My morning commute is roughly a seven-mile journey that takes 45 minutes in typical Washington, D.C., bumper-to-bumper traffic. The trip tends to vary based on the number of backups caused by motorcades whisking high-ranking government officials to work. There is normally some blessed relief to this during the Christmas season and in late summer, when many workers leave our transient city to return to their home cities or towns, thereby clearing the roads and cutting the travel time significantly.
The recent 16-day federal government shutdown was another way to cut my commuting time, as federal agencies sent 800,000 employees home and the U.S. took a hit in its GDP growth.
But, unless they also happen to work in the Washington area, forwarders seemed to experience little direct effect from the shutdown. Air traffic continued to fly as the Federal Aviation Administration staffed control towers, customs inspectors staffed ports of entry and air cargo was screened thanks to a hard-fought legislative provision allowing private sector enterprises to perform the task. Had the law required the Transportation Security Administration to perform all the screening, there is no telling how badly the furloughs would have messed things up.
Many shippers and importers, however, struggled through the shutdown as crucial regulators such as the Environmental Protection Agency, the Food and Drug Administration and the Department of Agriculture furloughed those workers who normally process the necessary documentation for import clearance and export licensing. With 40 agencies involved in trade shipments – and 14 with direct “release and hold” authority – many shipments encountered delays. While Customs and Border Protection cut only 6,000 of its 58,000 workers and maintained port staffing, overall service suffered, as contingent agencies were not available to provide final clearance for a large percentage of shipments.
A recent report indicates that the shutdown cost the U.S. economy at least US$24 billion (17.8 billion euros). This comes at a time when the nation is on an extremely slow recovery of one of the worst recessions ever. Most importantly, consumer and business confidence has eroded since many are concerned about another possible shutdown in January and a borrowing power limit looming in February.
Shippers, forwarders and other transportation providers have every right to feel exasperated with the conduct of our government. Reducing federal spending, the national debt and regulations are laudable goals to be sure, but our elected representatives have got to find a way to make progress without holding critical government functions and important industries hostage. With more budget and debt deadlines looming, let’s hope that congressional leaders and the White House can come up with a new approach to governing that focuses on reasoned compromise and avoids the continual funding crises that aren’t doing anyone any good.
A More Sensible Approach to Sleep Apnea Risk
Given all the acrimony on Capitol Hill, one might think nothing good or useful is getting done. But that’s not the case. Thanks to a bipartisan effort, Congress swiftly drafted and passed – and President Barack Obama signed – legislation ensuring that the Department of Transportation will not bypass the formal rulemaking process when it takes up the issue of obstructive sleep apnea and its effect on truck drivers.

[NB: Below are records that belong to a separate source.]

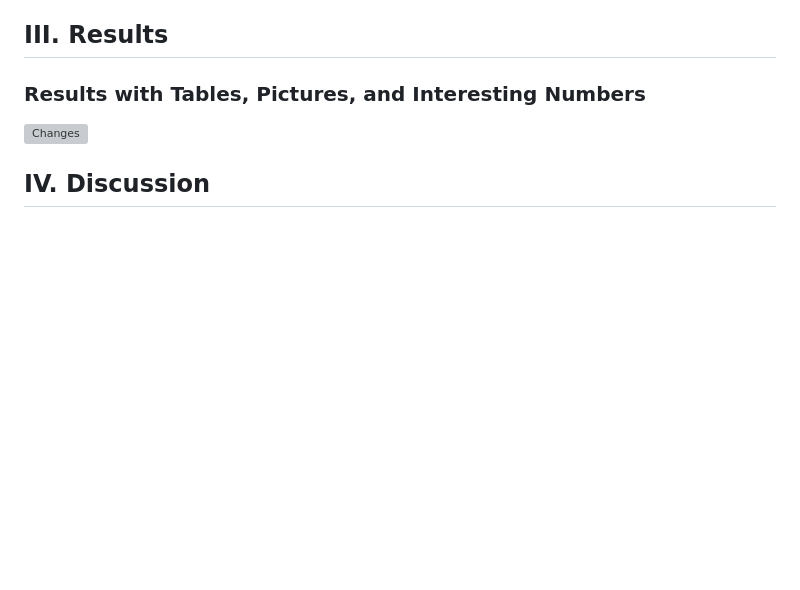
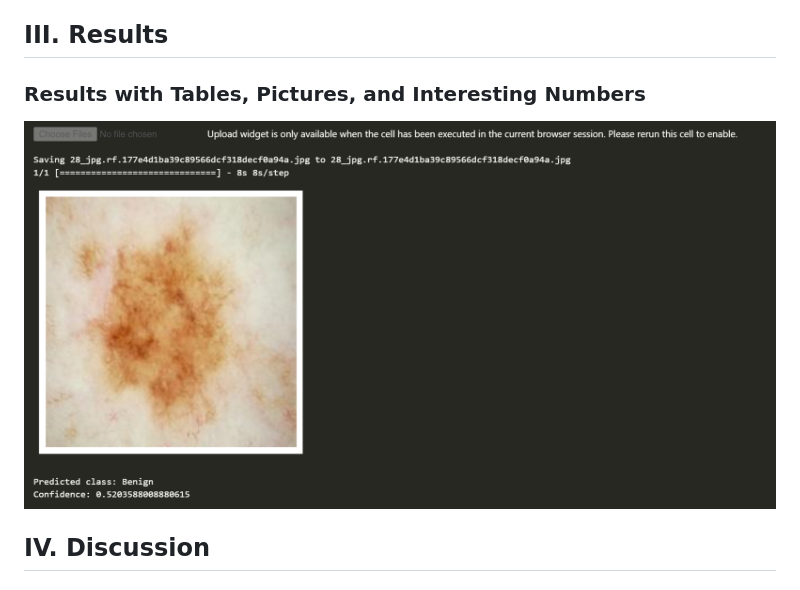
Before and after one commit to Aniyear/FINAL, a Markdown page: REPORT.md, the part around the change. GitHub-like rendering; blank space fills up the shorter version; grey boxes are pictures that could not be loaded.

```diff
--- a/REPORT.md
+++ b/REPORT.md
@@ -43,7 +43,7 @@ At the heart of our solution is TensorFlow, which we’ve employed to construct
 ## III. Results
 
 ### Results with Tables, Pictures, and Interesting Numbers
-![Changes](https://github.com/Aniyear/FINAL/blob/main/images/1.png)
+![Changes](https://github.com/Aniyear/FINAL/blob/main/images/1.jpg)
 
 ## IV. Discussion
 
```
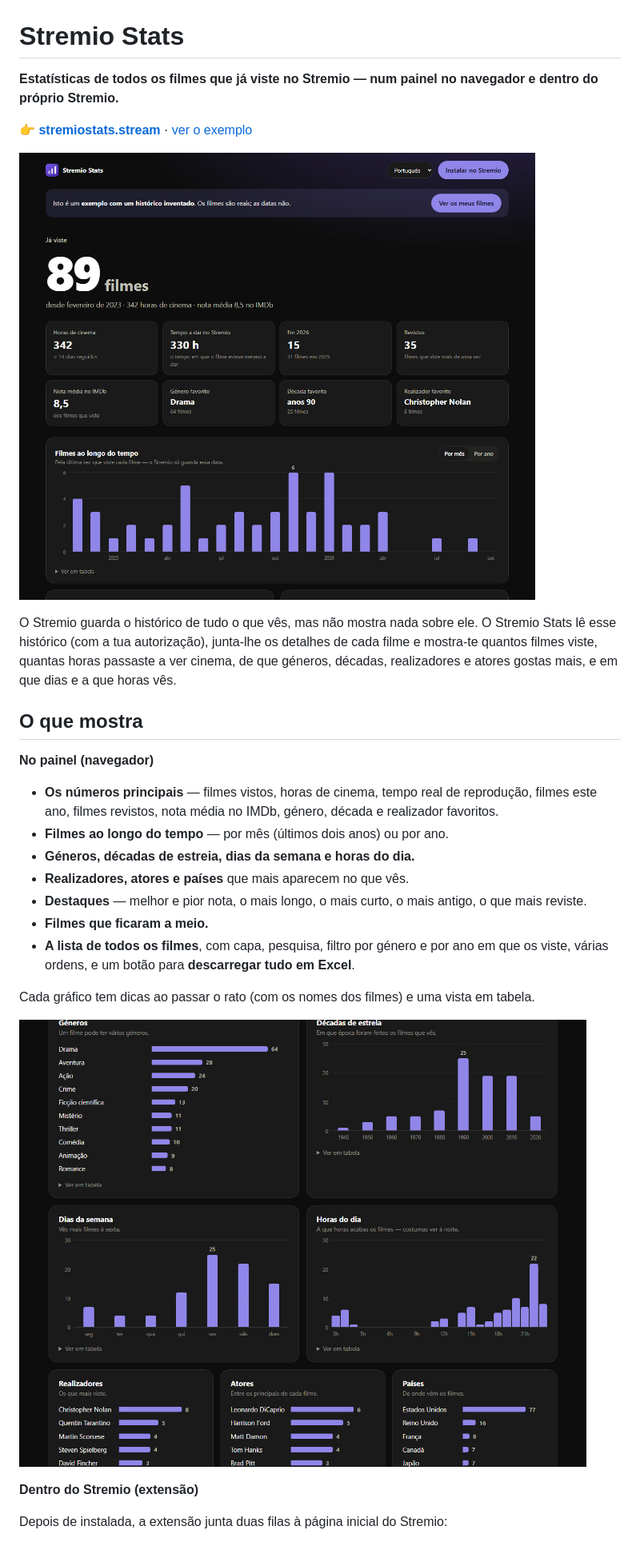
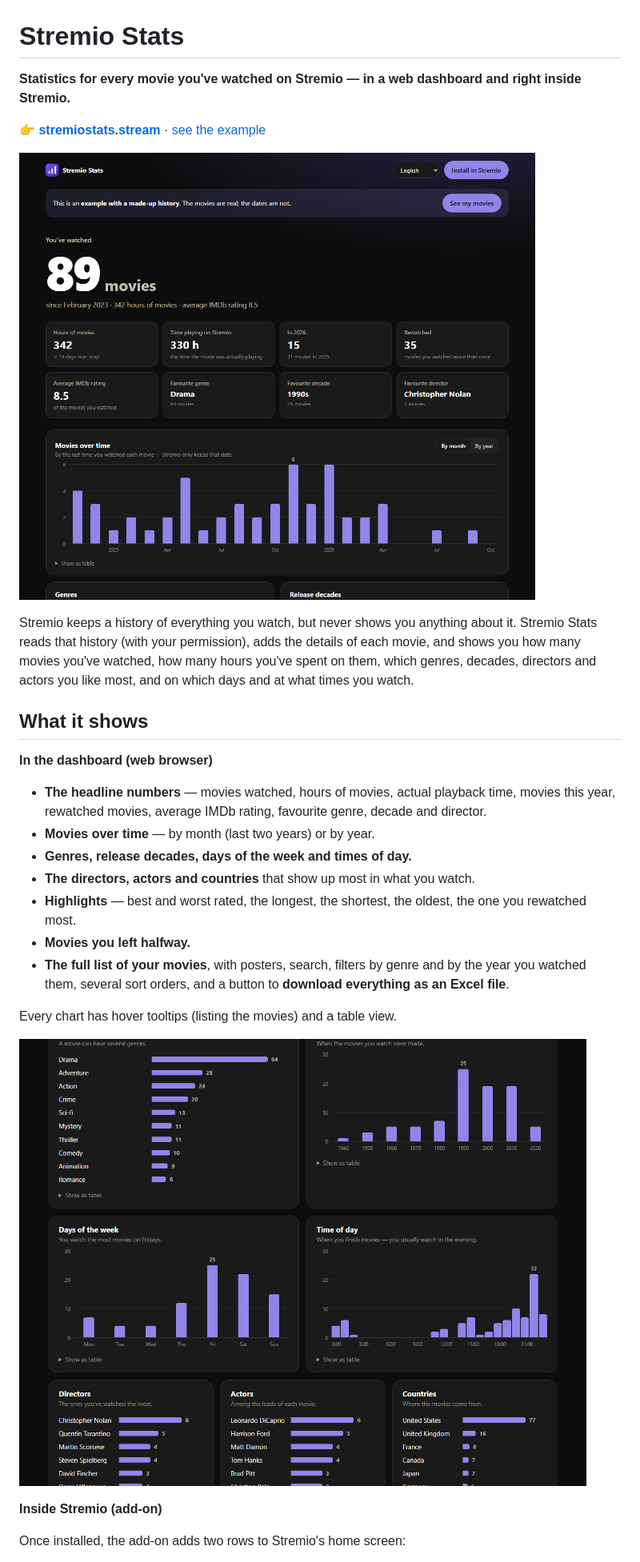
Before and after one commit to MEGACOSMOS/stremio-stats, a Markdown page: README.md, the part around one of its changes. Shown at 80% size. GitHub-like rendering; pictures changed too: docs/charts.jpg (added), docs/dashboard.jpg (added), docs/graficos.jpg (deleted).

Commit message:
README in English, with English screenshots; stat-card text sized to fit long words
Co-Authored-By: Claude Opus 5.5 <noreply@anthropic.com>

```diff
--- a/README.md
+++ b/README.md
@@ -1,34 +1,35 @@
 # Stremio Stats
 
-**Estatísticas de todos os filmes que já viste no Stremio — num painel no navegador e dentro do próprio Stremio.**
+**Statistics for every movie you've watched on Stremio — in a web dashboard and right inside Stremio.**
 
-👉 **[stremiostats.stream](https://stremiostats.stream)** · [ver o exemplo](https://stremiostats.stream/?exemplo)
+👉 **[stremiostats.stream](https://stremiostats.stream)** · [see the example](https://stremiostats.stream/?exemplo&lang=en)
 
-![O painel do Stremio Stats](docs/painel.jpg)
+![The Stremio Stats dashboard](docs/dashboard.jpg)
 
-O Stremio guarda o histórico de tudo o que vês, mas não mostra nada sobre ele. O Stremio Stats lê esse histórico
-(com a tua autorização), junta-lhe os detalhes de cada filme e mostra-te quantos filmes viste, quantas horas
-passaste a ver cinema, de que géneros, décadas, realizadores e atores gostas mais, e em que dias e a que horas vês.
+Stremio keeps a history of everything you watch, but never shows you anything about it. Stremio Stats reads that
+history (with your permission), adds the details of each movie, and shows you how many movies you've watched,
+how many hours you've spent on them, which genres, decades, directors and actors you like most, and on which days
+and at what times you watch.
 
-## O que mostra
+## What it shows
 
-**No painel (navegador)**
+**In the dashboard (web browser)**
 
-- **Os números principais** — filmes vistos, horas de cinema, tempo real de reprodução, filmes este ano,
-  filmes revistos, nota média no IMDb, género, década e realizador favoritos.
-- **Filmes ao longo do tempo** — por mês (últimos dois anos) ou por ano.
-- **Géneros, décadas de estreia, dias da semana e horas do dia.**
-- **Realizadores, atores e países** que mais aparecem no que vês.
-- **Destaques** — melhor e pior nota, o mais longo, o mais curto, o mais antigo, o que mais reviste.
-- **Filmes que ficaram a meio.**
-- **A lista de todos os filmes**, com capa, pesquisa, filtro por género e por ano em que os viste, várias ordens,
-  e um botão para **descarregar tudo em Excel**.
+- **The headline numbers** — movies watched, hours of movies, actual playback time, movies this year,
+  rewatched movies, average IMDb rating, favourite genre, decade and director.
+- **Movies over time** — by month (last two years) or by year.
+- **Genres, release decades, days of the week and times of day.**
+- **The directors, actors and countries** that show up most in what you watch.
+- **Highlights** — best and worst rated, the longest, the shortest, the oldest, the one you rewatched most.
+- **Movies you left halfway.**
+- **The full list of your movies**, with posters, search, filters by genre and by the year you watched them,
+  several sort orders, and a button to **download everything as an Excel file**.
 
-Cada gráfico tem dicas ao passar o rato (com os nomes dos filmes) e uma vista em tabela.
+Every chart has hover tooltips (listing the movies) and a table view.
 
-![Gráficos de géneros, décadas, dias, horas, realizadores, atores e países](docs/graficos.jpg)
+![Charts for genres, decades, days, times of day, directors, actors and countries](docs/charts.jpg)
 
-**Dentro do Stremio (extensão)**
+**Inside Stremio (add-on)**
 
-Depois de instalada, a extensão junta duas filas à página inicial do Stremio:
+Once installed, the add-on adds two rows to Stremio's home screen:
 
```
Also changed, not shown: other parts of README.md (+59 -75 lines), docs/cartoes-stremio.jpg (deleted), docs/stremio-cards.jpg (added), 1 other file.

This law came in response to an advisory issued by the Federal Motor Carrier Safety Administration (FMCSA) that it would not conduct a rulemaking and would instead issue a “guidance” on screening of commercial drivers for sleep apnea based on their body mass index and other factors. Estimates indicate that the testing alone would have cost the industry nearly US$1 billion (741 million euros).
This is not to minimize the potentially harmful and dangerous effects of sleep apnea and its effect on the operation of commercial vehicles. However, leaving a solution to a federal agency to provide guidance – as opposed to a transparent rulemaking process providing an essential public comment process that examines all aspects of a proposed regulation before its implementation – would not only be expensive but ineffective.
When federal agencies issue guidance without benefit of comment, lawsuits often result and the guidance can be overturned by the courts. In fact, in a matter of importance to forwarders and truck freight brokers, litigation is pending against the FMCSA for issuing guidance in lieu of promulgating rules on when and how entities must obtain the US$75,000 (55,580-euro) surety bond required by the MAP-21 transportation legislation passed in 2012.
Our hats are off to the members of Congress and the president for recognizing the need for transparency in the regulatory process and for coming together to resolve this issue. It may have slipped under the public’s radar, but it’s good to know that the process can still work – at least on occasion.
Brandon Fried is the executive director of the U.S. Airforwarders Association.